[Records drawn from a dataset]
-------------------------
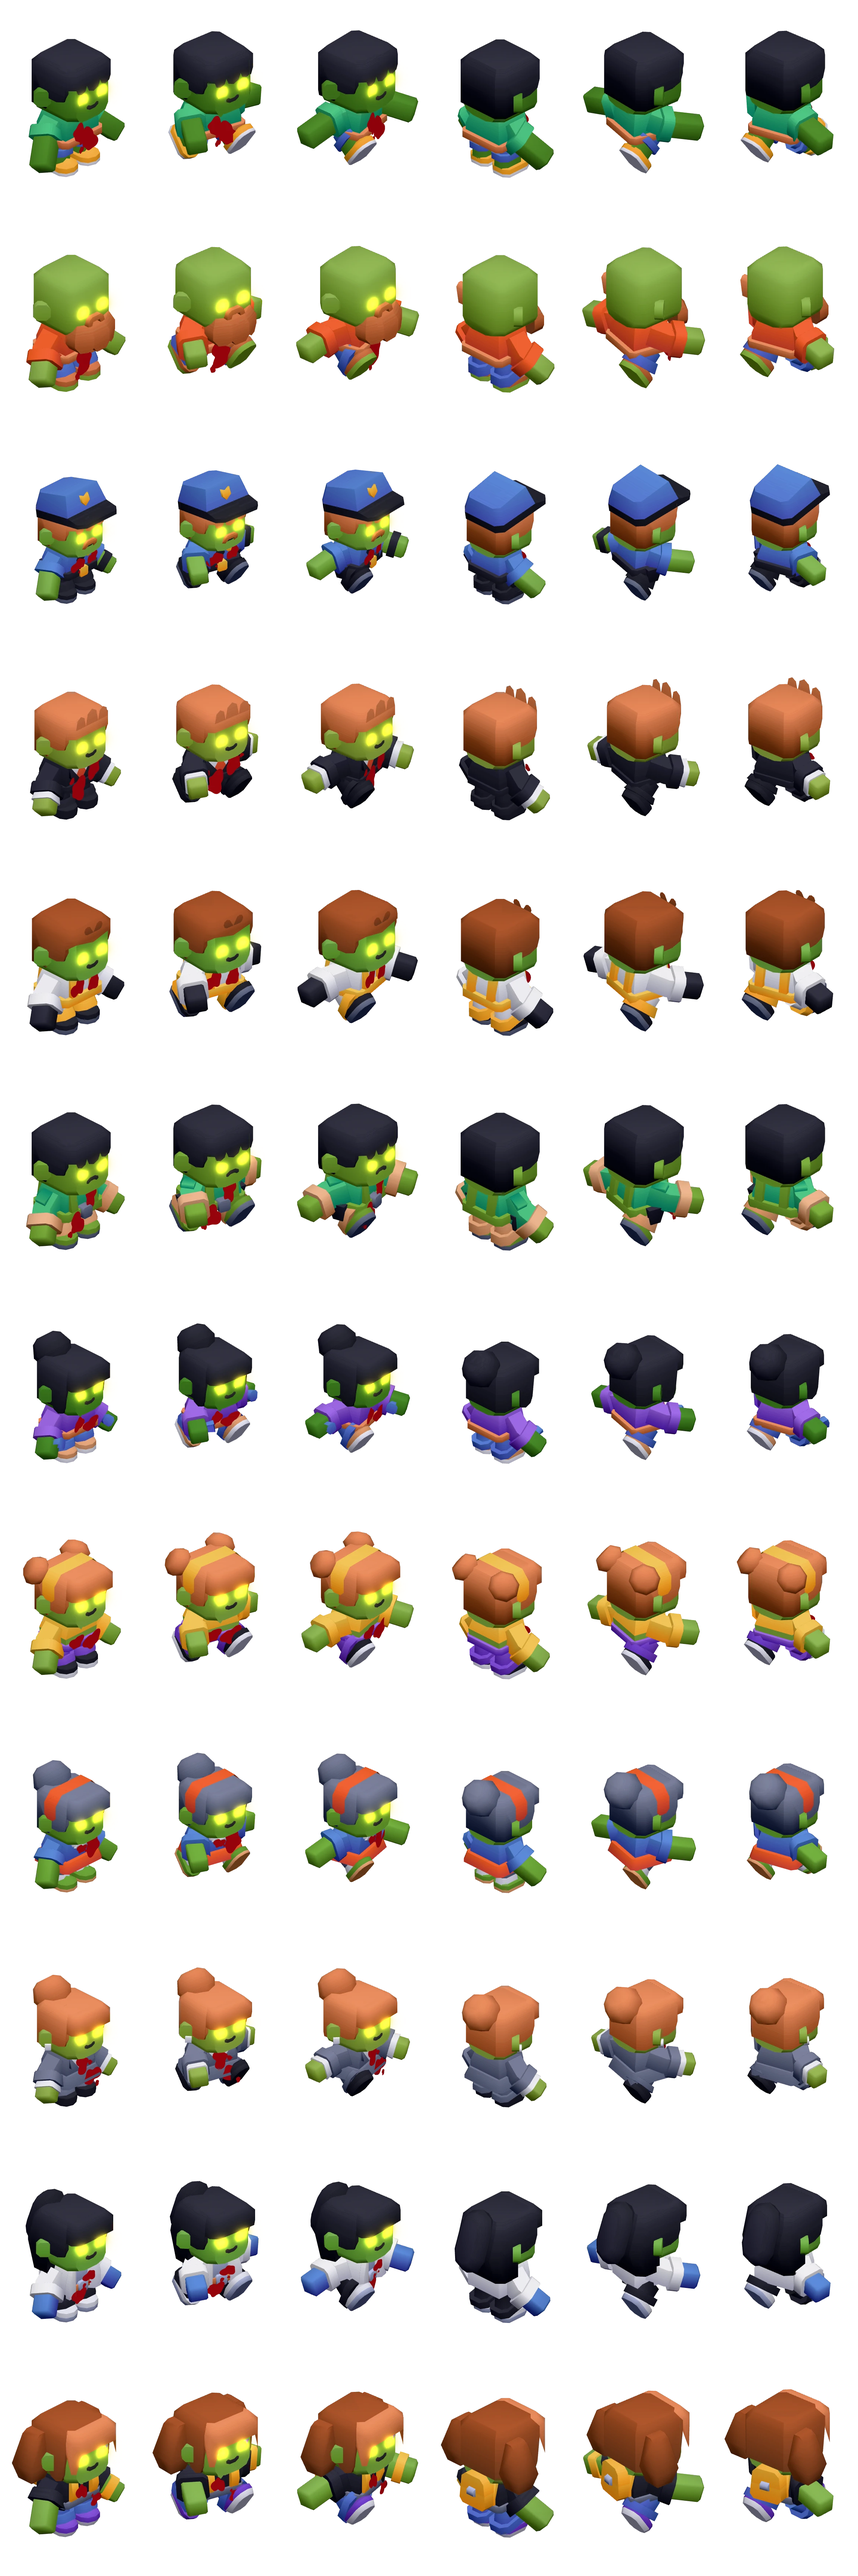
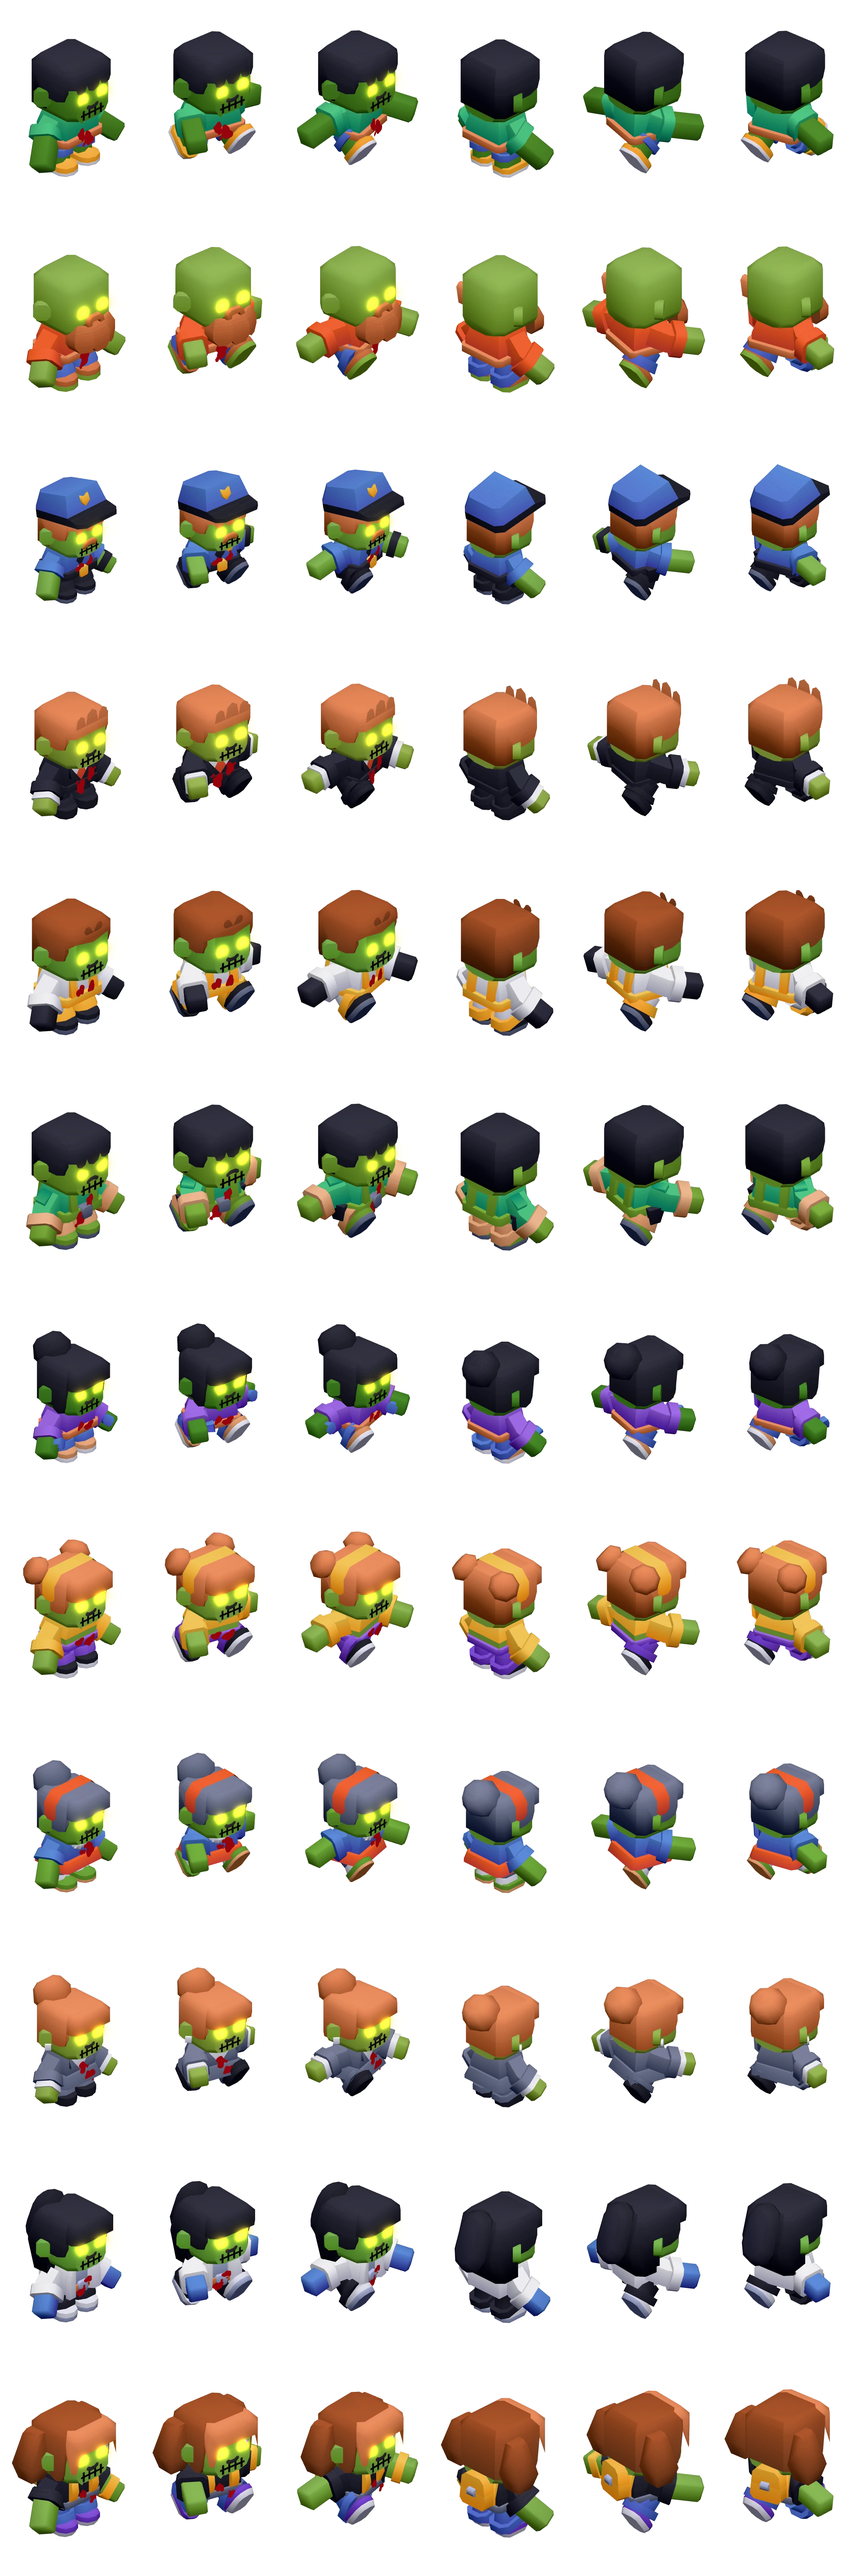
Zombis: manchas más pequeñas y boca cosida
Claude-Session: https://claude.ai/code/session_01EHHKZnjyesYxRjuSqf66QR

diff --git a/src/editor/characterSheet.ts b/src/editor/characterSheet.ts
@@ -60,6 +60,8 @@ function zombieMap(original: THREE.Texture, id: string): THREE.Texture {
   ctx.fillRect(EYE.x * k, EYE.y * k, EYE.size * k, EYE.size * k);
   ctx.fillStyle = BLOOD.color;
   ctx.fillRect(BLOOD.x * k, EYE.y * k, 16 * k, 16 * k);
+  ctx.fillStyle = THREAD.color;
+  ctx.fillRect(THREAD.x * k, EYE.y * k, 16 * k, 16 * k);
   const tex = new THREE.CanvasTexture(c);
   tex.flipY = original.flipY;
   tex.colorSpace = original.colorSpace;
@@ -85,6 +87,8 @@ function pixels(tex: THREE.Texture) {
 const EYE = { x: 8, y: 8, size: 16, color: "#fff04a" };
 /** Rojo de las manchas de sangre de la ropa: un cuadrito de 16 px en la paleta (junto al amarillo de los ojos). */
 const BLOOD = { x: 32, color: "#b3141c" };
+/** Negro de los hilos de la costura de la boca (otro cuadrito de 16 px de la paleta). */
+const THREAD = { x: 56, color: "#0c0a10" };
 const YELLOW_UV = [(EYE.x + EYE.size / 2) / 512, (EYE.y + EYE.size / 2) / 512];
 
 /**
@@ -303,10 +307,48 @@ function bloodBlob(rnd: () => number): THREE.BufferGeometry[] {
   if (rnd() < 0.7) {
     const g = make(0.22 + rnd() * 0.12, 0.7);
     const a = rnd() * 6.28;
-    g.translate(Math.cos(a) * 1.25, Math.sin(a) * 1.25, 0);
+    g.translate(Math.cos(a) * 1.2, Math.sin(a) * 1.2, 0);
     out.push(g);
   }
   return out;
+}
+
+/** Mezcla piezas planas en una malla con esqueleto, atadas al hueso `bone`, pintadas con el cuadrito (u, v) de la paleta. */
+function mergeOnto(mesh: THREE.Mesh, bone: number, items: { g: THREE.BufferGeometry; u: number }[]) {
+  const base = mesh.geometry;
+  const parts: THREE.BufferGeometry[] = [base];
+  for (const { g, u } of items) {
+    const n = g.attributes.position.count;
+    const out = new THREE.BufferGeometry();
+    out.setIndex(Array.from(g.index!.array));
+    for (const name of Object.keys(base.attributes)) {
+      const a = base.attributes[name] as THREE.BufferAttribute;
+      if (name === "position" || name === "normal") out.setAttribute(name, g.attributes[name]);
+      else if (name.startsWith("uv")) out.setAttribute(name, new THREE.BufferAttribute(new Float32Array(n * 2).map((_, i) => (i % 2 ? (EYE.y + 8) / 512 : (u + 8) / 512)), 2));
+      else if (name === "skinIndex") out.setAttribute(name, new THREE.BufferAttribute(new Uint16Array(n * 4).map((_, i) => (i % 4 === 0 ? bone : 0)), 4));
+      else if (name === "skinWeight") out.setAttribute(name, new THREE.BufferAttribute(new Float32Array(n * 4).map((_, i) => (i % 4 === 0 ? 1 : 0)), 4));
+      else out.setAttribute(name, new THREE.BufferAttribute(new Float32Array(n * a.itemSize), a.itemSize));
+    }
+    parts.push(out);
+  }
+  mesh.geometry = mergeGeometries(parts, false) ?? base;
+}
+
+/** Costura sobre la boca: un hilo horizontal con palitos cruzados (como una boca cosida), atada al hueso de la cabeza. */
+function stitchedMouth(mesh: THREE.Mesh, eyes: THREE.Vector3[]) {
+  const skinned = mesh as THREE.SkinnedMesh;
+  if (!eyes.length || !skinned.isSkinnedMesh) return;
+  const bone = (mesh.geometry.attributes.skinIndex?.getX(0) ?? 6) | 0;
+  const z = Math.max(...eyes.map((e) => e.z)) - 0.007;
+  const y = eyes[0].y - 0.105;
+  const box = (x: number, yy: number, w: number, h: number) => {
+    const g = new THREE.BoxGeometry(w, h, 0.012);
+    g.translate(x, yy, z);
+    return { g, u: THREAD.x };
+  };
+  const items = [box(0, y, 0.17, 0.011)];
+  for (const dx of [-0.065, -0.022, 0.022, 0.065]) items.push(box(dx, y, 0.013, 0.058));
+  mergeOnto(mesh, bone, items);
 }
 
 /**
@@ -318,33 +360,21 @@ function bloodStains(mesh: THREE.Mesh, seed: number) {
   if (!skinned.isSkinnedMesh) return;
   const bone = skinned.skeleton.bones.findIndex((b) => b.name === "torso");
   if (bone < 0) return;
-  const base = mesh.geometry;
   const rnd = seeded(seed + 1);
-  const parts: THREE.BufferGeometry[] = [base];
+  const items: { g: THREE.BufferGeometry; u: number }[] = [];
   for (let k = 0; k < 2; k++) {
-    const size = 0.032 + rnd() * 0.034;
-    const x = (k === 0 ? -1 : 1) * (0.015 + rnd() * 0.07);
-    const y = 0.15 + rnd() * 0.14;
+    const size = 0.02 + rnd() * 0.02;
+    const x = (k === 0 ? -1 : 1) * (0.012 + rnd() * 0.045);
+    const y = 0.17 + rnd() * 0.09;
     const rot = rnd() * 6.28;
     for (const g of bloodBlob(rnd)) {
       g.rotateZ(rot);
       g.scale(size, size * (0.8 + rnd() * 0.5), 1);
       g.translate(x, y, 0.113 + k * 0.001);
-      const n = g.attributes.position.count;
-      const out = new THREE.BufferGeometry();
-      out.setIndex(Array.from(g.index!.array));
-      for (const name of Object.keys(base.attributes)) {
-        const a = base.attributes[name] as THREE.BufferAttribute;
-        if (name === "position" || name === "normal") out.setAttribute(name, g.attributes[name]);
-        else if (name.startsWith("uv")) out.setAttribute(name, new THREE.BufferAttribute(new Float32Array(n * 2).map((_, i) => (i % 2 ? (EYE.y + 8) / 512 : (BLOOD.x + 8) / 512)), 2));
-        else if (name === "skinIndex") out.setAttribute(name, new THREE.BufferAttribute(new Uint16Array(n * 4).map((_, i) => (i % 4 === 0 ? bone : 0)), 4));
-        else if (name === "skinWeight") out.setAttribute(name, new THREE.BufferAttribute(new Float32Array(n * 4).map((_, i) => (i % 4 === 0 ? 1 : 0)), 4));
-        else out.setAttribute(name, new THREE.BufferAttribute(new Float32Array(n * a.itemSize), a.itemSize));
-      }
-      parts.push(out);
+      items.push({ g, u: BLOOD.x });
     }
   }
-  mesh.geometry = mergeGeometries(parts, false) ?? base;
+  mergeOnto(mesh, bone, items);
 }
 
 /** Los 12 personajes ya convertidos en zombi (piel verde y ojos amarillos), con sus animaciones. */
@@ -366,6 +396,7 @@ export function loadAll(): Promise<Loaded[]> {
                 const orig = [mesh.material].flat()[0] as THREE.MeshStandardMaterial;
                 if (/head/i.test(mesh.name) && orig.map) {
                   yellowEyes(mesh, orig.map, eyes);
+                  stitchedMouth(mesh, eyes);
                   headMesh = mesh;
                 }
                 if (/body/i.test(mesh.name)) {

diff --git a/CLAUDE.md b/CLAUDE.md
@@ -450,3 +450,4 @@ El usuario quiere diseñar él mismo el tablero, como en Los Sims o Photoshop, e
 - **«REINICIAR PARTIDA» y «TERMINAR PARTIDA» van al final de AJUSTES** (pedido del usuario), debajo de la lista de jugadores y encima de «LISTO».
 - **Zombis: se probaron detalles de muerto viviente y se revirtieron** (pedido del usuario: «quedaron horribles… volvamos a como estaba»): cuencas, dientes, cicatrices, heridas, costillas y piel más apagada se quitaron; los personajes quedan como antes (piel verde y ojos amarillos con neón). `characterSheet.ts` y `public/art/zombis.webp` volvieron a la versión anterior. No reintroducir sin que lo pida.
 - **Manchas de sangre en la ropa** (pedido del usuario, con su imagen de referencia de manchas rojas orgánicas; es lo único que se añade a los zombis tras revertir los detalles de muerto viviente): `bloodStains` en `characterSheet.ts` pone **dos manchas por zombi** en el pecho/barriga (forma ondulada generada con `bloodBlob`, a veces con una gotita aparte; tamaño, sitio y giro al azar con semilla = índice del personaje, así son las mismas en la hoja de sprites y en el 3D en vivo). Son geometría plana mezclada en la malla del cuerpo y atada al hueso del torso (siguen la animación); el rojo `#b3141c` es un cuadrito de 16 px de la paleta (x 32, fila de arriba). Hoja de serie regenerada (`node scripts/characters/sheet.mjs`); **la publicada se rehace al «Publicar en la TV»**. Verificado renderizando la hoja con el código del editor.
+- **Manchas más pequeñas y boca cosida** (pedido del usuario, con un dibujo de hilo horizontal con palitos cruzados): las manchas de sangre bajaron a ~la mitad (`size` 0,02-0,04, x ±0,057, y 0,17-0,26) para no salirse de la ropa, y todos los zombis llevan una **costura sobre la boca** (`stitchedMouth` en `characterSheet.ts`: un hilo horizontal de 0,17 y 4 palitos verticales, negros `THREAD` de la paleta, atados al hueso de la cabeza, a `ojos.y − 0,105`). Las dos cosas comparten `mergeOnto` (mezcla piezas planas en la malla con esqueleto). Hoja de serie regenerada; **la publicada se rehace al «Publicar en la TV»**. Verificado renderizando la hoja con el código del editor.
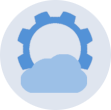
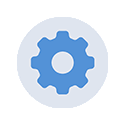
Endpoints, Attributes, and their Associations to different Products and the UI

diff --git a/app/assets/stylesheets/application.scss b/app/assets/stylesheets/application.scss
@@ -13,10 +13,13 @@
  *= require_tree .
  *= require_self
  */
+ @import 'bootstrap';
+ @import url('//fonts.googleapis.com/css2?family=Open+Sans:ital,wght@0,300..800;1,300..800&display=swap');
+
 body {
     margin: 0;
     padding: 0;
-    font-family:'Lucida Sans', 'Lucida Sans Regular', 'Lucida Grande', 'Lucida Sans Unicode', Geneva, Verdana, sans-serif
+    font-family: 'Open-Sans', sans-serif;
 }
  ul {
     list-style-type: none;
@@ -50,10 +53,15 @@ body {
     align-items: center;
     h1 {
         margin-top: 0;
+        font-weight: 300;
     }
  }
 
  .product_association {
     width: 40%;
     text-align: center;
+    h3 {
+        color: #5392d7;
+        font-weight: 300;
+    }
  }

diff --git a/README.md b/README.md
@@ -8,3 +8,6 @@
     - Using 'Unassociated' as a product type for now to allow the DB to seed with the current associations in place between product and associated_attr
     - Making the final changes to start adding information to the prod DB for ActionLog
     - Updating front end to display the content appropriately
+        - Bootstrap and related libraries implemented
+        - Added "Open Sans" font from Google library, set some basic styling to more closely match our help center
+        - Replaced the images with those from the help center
-------------------------
*ASSIGNMENT:* Which lines of the records above hold the word "family"? Copy each one out.

*WORKED SOLUTION:*
+ @import url('//fonts.googleapis.com/css2?family=Open+Sans:ital,wght@0,300..800;1,300..800&display=swap');
-    font-family:'Lucida Sans', 'Lucida Sans Regular', 'Lucida Grande', 'Lucida Sans Unicode', Geneva, Verdana, sans-serif
+    font-family: 'Open-Sans', sans-serif;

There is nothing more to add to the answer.